* **Data extract**:

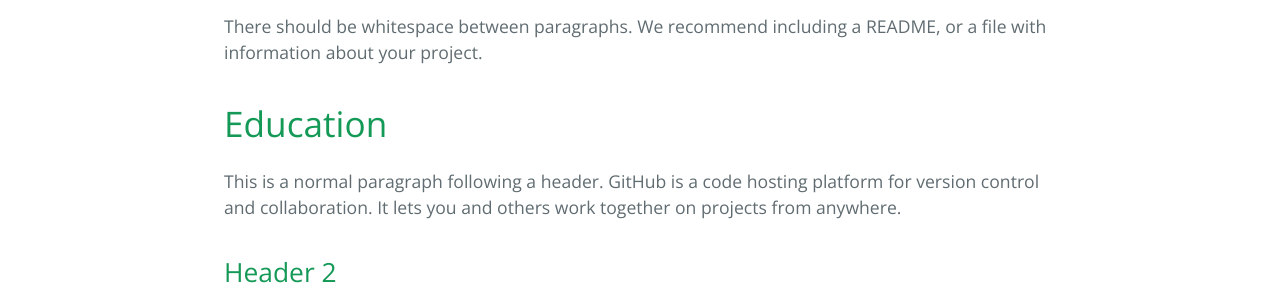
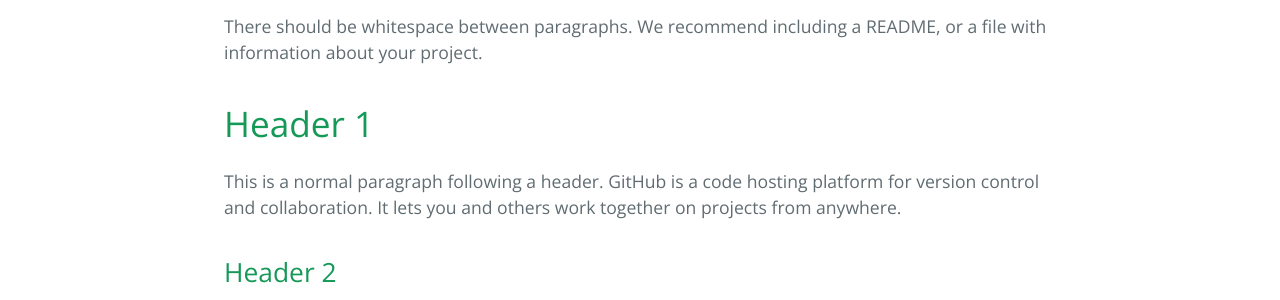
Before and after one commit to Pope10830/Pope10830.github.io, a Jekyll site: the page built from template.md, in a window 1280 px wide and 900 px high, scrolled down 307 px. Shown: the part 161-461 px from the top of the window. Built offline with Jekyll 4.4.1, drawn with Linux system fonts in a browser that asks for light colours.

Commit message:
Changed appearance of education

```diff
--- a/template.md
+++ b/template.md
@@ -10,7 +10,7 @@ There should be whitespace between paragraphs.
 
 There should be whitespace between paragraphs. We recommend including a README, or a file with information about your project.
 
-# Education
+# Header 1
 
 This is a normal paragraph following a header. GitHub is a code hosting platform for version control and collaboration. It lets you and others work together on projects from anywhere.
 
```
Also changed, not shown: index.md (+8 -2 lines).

--

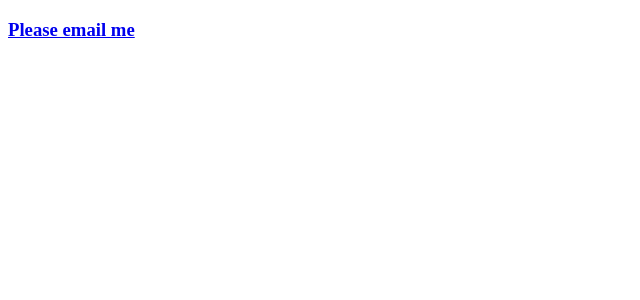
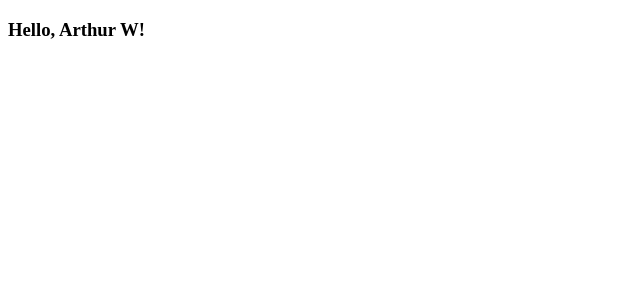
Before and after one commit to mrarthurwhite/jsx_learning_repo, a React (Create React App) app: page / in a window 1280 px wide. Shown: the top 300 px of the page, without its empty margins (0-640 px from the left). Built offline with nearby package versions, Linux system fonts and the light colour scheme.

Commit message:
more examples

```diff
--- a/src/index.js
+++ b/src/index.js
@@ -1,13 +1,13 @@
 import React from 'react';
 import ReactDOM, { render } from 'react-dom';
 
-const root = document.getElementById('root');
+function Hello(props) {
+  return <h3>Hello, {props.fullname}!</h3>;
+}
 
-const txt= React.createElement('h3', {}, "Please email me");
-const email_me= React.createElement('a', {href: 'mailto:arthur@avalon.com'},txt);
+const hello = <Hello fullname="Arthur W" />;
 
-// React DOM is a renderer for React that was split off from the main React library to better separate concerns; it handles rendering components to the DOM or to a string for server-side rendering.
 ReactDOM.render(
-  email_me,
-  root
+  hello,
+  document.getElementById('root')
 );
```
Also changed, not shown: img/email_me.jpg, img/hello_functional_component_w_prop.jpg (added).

* **About this task**:
In the listing above, each line with the word "const" is to be copied out.

* **Task output**:
-const root = document.getElementById('root');
-const txt= React.createElement('h3', {}, "Please email me");
-const email_me= React.createElement('a', {href: 'mailto:arthur@avalon.com'},txt);
+const hello = <Hello fullname="Arthur W" />;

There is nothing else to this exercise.